══ SOURCE DATA

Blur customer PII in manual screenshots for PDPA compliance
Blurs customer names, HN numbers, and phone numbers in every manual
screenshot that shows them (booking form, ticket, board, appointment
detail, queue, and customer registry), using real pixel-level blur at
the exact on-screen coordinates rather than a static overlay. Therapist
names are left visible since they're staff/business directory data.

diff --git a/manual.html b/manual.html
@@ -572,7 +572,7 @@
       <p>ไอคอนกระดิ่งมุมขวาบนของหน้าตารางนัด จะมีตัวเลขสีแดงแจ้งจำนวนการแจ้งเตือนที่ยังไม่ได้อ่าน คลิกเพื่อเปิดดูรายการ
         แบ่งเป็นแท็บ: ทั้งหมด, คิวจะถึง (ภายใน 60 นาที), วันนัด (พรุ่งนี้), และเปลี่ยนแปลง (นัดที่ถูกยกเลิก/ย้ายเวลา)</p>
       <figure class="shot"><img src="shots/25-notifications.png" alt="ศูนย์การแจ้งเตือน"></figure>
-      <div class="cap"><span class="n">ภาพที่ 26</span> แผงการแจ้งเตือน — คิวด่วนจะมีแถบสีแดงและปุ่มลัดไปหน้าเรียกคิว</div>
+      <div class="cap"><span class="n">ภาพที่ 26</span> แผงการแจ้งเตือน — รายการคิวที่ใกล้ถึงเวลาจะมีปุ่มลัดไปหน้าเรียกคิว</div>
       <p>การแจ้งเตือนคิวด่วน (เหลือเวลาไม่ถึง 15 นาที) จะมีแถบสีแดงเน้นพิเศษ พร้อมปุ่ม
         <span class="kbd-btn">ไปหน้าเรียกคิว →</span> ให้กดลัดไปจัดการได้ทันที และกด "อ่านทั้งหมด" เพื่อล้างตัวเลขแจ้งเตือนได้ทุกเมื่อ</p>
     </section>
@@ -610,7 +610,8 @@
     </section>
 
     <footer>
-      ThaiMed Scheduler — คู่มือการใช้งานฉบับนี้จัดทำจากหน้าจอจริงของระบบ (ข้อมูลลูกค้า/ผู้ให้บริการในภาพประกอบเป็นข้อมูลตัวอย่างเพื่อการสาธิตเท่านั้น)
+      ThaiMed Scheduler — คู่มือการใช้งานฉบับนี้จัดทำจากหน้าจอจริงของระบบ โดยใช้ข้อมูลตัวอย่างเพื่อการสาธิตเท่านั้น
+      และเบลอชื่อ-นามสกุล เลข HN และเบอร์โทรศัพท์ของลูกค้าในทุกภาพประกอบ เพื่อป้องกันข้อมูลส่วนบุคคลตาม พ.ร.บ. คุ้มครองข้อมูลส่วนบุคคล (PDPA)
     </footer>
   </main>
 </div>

════

A line counts if it holds the word "customer". Work out how many lines in the listing count, and give only that number.

EXERCISE SOLUTION> 3